* [Provided data]:
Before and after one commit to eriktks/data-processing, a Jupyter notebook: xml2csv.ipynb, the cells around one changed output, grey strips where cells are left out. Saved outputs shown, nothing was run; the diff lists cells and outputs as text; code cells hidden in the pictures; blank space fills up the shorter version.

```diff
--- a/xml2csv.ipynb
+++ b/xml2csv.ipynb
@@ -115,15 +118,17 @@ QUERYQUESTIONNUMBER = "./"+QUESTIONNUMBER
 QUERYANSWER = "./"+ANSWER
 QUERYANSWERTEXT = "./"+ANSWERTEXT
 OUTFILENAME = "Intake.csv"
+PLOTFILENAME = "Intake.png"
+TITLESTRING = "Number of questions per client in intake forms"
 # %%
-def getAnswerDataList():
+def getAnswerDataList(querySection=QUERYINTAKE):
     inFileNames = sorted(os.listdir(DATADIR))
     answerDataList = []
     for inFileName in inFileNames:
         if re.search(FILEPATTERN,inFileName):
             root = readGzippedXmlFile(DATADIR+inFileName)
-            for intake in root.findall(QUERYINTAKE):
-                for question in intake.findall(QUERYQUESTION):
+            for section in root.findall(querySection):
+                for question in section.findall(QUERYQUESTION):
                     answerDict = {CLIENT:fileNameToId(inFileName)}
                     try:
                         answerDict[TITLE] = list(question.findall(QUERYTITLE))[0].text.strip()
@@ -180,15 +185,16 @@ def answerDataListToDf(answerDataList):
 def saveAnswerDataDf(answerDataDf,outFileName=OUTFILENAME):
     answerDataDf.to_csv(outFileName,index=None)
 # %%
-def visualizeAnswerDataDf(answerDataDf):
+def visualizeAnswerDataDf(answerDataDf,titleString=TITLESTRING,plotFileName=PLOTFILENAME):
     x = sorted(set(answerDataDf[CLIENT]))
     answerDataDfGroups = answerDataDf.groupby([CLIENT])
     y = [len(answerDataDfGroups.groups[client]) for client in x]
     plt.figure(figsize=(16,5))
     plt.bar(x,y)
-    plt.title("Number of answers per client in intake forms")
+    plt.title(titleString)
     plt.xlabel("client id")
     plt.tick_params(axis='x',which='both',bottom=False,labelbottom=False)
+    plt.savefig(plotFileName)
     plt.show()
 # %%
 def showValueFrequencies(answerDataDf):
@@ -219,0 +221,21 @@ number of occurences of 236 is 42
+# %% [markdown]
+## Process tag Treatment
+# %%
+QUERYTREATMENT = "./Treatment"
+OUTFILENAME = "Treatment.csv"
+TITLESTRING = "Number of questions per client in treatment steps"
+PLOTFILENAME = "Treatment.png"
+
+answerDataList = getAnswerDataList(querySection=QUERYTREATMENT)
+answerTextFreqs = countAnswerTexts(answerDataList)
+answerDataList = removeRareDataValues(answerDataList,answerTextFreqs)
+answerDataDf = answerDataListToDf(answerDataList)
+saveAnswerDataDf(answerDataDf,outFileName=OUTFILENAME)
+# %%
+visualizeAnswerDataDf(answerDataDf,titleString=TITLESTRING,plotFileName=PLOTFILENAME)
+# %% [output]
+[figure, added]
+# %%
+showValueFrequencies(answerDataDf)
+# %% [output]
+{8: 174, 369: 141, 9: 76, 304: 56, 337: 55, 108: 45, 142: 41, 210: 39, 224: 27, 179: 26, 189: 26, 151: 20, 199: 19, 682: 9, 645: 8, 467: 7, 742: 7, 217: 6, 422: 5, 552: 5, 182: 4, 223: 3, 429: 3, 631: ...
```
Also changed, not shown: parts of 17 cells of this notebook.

* [Exercise goal]: Each record is to be given again in full, exactly as it reads.

* [Answer section]:
Before and after one commit to eriktks/data-processing, a Jupyter notebook: xml2csv.ipynb, the cells around one changed output, grey strips where cells are left out. Saved outputs shown, nothing was run; the diff lists cells and outputs as text; code cells hidden in the pictures; blank space fills up the shorter version.

```diff
--- a/xml2csv.ipynb
+++ b/xml2csv.ipynb
@@ -115,15 +118,17 @@ QUERYQUESTIONNUMBER = "./"+QUESTIONNUMBER
 QUERYANSWER = "./"+ANSWER
 QUERYANSWERTEXT = "./"+ANSWERTEXT
 OUTFILENAME = "Intake.csv"
+PLOTFILENAME = "Intake.png"
+TITLESTRING = "Number of questions per client in intake forms"
 # %%
-def getAnswerDataList():
+def getAnswerDataList(querySection=QUERYINTAKE):
     inFileNames = sorted(os.listdir(DATADIR))
     answerDataList = []
     for inFileName in inFileNames:
         if re.search(FILEPATTERN,inFileName):
             root = readGzippedXmlFile(DATADIR+inFileName)
-            for intake in root.findall(QUERYINTAKE):
-                for question in intake.findall(QUERYQUESTION):
+            for section in root.findall(querySection):
+                for question in section.findall(QUERYQUESTION):
                     answerDict = {CLIENT:fileNameToId(inFileName)}
                     try:
                         answerDict[TITLE] = list(question.findall(QUERYTITLE))[0].text.strip()
@@ -180,15 +185,16 @@ def answerDataListToDf(answerDataList):
 def saveAnswerDataDf(answerDataDf,outFileName=OUTFILENAME):
     answerDataDf.to_csv(outFileName,index=None)
 # %%
-def visualizeAnswerDataDf(answerDataDf):
+def visualizeAnswerDataDf(answerDataDf,titleString=TITLESTRING,plotFileName=PLOTFILENAME):
     x = sorted(set(answerDataDf[CLIENT]))
     answerDataDfGroups = answerDataDf.groupby([CLIENT])
     y = [len(answerDataDfGroups.groups[client]) for client in x]
     plt.figure(figsize=(16,5))
     plt.bar(x,y)
-    plt.title("Number of answers per client in intake forms")
+    plt.title(titleString)
     plt.xlabel("client id")
     plt.tick_params(axis='x',which='both',bottom=False,labelbottom=False)
+    plt.savefig(plotFileName)
     plt.show()
 # %%
 def showValueFrequencies(answerDataDf):
@@ -219,0 +221,21 @@ number of occurences of 236 is 42
+# %% [markdown]
+## Process tag Treatment
+# %%
+QUERYTREATMENT = "./Treatment"
+OUTFILENAME = "Treatment.csv"
+TITLESTRING = "Number of questions per client in treatment steps"
+PLOTFILENAME = "Treatment.png"
+
+answerDataList = getAnswerDataList(querySection=QUERYTREATMENT)
+answerTextFreqs = countAnswerTexts(answerDataList)
+answerDataList = removeRareDataValues(answerDataList,answerTextFreqs)
+answerDataDf = answerDataListToDf(answerDataList)
+saveAnswerDataDf(answerDataDf,outFileName=OUTFILENAME)
+# %%
+visualizeAnswerDataDf(answerDataDf,titleString=TITLESTRING,plotFileName=PLOTFILENAME)
+# %% [output]
+[figure, added]
+# %%
+showValueFrequencies(answerDataDf)
+# %% [output]
+{8: 174, 369: 141, 9: 76, 304: 56, 337: 55, 108: 45, 142: 41, 210: 39, 224: 27, 179: 26, 189: 26, 151: 20, 199: 19, 682: 9, 645: 8, 467: 7, 742: 7, 217: 6, 422: 5, 552: 5, 182: 4, 223: 3, 429: 3, 631: ...
```
Also changed, not shown: parts of 17 cells of this notebook.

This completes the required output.